Note: This review is from 2013

Review by Steve Bennett

What a difference the internet makes. In 2001, long before starting The Nerdist Podcast, American comic Chris Hardwick came to London to perform a pub gig. He remembers it well, mainly for the long, low, growl of ‘cuuuuunt’ that greeted him. Welcome to Britain.

Now, he seems genuinely touched that nearly 300 people have come out to see him at the Leicester Square Theatre, including a pair of sisters who’ve made a special trip from Italy, despite struggling with the language barrier. One of them has even dressed up as a Weeping Angel from Doctor Who for the occasion.

Yes, that’s the type of dedicated niche audience Hardwick attracts. Chatting to the front rows, he uncovers a writer from Luther, a guy who’s working on a geek-skewed blockbuster that he can’t talk about, a staffer at the Harry Potter Studio Tour and a professional Lego builder, among others.

Hardwick is clearly a leader among nerds, but his material, perhaps surprisingly given his precisely marketed image, is a lot broader. There are dick jokes aplenty, and the staples of his set are his embarrassing father, drooping testicles and awkward teenage sexual escapades. Admittedly, he describes making love for the first time as being akin to taking a leap-of-faith run-up to Platform 9¾ for the Hogwarts Express, but it’s hardly an obscure reference.

Off-script and riffing effortlessly and frequently with the like-minded crowd, he gets a bit more geeky, drawing an analogy from life with Dragonball Z, for instance. But for the main part, this is mainstream, if slightly dirty, comedy from a affable, sociable and remarkably youthful 41-year-old who’s very far from the clichéd shy nerd.

Hardwick tells us he burnt up a lot of material on his first hour-long American TV special, which aired in November, So there is a lot of new material tonight.

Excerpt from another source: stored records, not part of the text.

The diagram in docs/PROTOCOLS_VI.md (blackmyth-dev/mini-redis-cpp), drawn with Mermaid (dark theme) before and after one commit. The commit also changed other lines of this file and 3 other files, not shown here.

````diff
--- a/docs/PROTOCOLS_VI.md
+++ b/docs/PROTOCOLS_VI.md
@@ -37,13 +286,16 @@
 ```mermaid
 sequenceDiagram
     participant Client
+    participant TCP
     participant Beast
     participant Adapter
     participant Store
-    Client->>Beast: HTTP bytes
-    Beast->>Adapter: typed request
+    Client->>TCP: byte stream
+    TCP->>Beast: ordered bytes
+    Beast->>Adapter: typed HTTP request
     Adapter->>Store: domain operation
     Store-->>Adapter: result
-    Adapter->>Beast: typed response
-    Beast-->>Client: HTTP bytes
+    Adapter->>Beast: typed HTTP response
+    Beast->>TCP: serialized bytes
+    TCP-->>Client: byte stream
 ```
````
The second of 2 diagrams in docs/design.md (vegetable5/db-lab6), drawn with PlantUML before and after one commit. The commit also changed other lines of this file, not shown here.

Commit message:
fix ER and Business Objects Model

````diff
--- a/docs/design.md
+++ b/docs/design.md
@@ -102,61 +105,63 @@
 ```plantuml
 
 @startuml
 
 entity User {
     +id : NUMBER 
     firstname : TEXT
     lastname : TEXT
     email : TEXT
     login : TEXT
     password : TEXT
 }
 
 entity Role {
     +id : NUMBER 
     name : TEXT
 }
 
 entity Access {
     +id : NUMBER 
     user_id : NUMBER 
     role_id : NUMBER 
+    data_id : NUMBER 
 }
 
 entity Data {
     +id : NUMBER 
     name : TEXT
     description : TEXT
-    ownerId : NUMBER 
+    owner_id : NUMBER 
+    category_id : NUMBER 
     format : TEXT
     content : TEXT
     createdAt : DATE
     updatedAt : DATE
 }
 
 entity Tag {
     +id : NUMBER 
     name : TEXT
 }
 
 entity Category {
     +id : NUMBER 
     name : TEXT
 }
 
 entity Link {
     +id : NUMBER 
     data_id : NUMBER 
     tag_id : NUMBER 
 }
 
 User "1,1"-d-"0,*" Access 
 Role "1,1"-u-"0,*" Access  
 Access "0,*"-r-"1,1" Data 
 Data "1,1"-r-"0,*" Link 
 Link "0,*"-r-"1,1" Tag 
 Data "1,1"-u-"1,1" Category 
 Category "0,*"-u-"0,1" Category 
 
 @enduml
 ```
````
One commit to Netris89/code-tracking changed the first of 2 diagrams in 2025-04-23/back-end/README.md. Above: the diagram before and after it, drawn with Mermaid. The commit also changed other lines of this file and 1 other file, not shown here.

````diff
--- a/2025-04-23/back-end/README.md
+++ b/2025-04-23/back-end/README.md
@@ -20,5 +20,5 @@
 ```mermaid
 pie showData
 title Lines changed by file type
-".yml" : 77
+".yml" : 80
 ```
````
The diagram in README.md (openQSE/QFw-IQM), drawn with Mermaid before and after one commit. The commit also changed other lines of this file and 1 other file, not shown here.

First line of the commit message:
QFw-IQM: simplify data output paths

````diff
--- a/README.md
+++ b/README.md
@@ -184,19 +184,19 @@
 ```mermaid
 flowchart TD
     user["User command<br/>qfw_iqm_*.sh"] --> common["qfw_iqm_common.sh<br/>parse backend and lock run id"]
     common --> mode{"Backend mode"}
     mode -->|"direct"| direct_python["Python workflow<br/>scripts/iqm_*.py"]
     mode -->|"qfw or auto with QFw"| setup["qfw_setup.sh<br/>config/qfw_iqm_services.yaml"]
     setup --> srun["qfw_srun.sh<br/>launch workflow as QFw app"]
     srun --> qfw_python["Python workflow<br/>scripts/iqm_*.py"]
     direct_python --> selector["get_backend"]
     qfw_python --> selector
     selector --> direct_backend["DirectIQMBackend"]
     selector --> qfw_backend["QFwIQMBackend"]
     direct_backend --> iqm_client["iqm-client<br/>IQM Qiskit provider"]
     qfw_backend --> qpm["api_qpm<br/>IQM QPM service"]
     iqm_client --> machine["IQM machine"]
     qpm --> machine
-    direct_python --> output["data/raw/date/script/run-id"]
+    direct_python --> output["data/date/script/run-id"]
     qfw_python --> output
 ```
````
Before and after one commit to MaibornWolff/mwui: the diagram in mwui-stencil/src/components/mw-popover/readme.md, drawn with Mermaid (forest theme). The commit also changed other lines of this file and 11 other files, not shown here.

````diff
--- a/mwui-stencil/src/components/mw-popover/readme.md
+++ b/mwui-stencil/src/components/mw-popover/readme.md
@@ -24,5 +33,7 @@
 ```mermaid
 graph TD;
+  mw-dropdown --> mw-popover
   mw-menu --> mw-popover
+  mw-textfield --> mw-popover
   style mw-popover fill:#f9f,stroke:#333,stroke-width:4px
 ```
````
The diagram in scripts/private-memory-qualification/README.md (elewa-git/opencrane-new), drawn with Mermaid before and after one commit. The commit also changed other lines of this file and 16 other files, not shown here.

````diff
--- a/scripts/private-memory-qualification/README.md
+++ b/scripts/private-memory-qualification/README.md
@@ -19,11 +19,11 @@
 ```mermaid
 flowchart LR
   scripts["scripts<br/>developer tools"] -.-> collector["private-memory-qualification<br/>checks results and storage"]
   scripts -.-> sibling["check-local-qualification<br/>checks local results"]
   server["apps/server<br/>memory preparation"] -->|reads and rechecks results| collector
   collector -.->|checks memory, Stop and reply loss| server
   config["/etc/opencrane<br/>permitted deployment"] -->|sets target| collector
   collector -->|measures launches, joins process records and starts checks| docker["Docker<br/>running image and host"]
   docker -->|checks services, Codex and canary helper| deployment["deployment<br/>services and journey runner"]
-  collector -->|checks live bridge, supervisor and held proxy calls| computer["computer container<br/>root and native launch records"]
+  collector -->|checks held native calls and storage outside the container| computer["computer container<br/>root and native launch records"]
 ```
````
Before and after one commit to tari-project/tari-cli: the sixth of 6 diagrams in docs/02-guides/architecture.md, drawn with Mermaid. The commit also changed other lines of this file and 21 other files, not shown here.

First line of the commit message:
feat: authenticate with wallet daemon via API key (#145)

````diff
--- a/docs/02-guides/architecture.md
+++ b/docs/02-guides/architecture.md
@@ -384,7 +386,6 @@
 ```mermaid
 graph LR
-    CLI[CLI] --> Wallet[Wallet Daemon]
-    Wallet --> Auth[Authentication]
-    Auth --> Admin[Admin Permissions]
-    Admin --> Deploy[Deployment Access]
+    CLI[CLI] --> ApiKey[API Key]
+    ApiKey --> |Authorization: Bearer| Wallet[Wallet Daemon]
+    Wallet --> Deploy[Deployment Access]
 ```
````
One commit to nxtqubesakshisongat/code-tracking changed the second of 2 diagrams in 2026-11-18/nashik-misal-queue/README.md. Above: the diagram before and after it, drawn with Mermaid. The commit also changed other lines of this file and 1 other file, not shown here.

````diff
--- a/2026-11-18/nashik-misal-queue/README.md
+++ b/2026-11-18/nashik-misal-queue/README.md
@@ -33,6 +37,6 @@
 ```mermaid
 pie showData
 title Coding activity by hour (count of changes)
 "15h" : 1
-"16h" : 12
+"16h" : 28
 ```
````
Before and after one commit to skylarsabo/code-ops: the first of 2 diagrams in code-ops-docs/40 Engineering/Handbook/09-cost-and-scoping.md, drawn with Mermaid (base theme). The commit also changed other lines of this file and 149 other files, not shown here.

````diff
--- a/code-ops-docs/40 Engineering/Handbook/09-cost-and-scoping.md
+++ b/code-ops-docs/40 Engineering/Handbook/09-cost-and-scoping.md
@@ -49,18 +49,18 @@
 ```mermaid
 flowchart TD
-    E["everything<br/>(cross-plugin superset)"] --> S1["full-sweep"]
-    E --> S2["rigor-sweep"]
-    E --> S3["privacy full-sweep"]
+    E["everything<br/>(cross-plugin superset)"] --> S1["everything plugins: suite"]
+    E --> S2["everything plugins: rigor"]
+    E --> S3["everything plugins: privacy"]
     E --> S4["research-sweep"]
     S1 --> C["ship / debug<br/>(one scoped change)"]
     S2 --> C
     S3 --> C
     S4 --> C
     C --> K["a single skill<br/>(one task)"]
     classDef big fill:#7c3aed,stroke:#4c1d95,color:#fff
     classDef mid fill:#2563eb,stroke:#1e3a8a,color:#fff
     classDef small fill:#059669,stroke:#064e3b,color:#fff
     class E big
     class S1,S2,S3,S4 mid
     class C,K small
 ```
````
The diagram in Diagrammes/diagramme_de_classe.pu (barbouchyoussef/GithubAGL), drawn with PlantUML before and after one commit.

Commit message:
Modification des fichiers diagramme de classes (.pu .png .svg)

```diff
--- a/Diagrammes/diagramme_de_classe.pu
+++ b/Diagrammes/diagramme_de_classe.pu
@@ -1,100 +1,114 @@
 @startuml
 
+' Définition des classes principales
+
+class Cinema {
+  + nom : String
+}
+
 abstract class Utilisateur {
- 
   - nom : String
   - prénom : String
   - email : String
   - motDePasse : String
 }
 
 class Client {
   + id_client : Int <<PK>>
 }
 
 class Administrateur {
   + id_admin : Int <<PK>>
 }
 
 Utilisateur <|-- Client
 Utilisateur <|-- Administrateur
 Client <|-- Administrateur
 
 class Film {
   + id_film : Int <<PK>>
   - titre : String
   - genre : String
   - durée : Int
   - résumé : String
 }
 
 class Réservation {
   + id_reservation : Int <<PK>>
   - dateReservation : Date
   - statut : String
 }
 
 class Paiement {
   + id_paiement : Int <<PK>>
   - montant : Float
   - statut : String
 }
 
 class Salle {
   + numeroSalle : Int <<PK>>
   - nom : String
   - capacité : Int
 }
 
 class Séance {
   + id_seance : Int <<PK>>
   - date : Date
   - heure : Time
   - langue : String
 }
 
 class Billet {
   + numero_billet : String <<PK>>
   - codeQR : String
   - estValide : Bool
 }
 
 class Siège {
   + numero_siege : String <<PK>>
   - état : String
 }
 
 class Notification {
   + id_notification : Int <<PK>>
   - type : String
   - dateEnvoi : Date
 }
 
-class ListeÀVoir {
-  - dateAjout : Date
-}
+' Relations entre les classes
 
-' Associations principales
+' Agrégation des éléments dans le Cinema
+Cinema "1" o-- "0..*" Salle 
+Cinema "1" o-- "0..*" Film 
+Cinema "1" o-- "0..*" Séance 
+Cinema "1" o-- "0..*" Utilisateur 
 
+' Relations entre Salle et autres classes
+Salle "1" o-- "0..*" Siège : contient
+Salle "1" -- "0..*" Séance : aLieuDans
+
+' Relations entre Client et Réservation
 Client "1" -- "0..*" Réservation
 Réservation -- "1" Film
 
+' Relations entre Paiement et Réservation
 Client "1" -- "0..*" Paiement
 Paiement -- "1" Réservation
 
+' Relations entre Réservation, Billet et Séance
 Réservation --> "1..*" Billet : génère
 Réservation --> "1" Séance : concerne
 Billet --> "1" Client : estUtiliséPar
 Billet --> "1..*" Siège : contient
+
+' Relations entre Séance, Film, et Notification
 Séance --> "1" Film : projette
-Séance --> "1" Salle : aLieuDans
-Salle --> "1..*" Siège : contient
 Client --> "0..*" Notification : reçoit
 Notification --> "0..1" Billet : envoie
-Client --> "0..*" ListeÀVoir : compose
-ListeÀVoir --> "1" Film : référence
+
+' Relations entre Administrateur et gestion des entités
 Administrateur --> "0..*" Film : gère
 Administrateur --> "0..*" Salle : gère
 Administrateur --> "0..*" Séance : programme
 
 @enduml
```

He takes to the stage clutching a sheath of notes – which might seem something of a cheek when charging £22.50 a ticket, had these first-hand anecdotes not hit the spot. They’re well observed, but he has a special – hilarious – instinct for knowing how to make an audience share the discomfort he felt in any such situation, and laugh at it.

The back story is that he got into stand-up as a revenge for all the teasing he got at school for being the sort of kid who’s into Dungeons and Dragons and the chess club, so maybe that’s why he owns his awkwardness so fully now.

But heading the nerd herd certainly doesn’t define him, completely. That’s a pigeonhole his comic abilities are far too big for.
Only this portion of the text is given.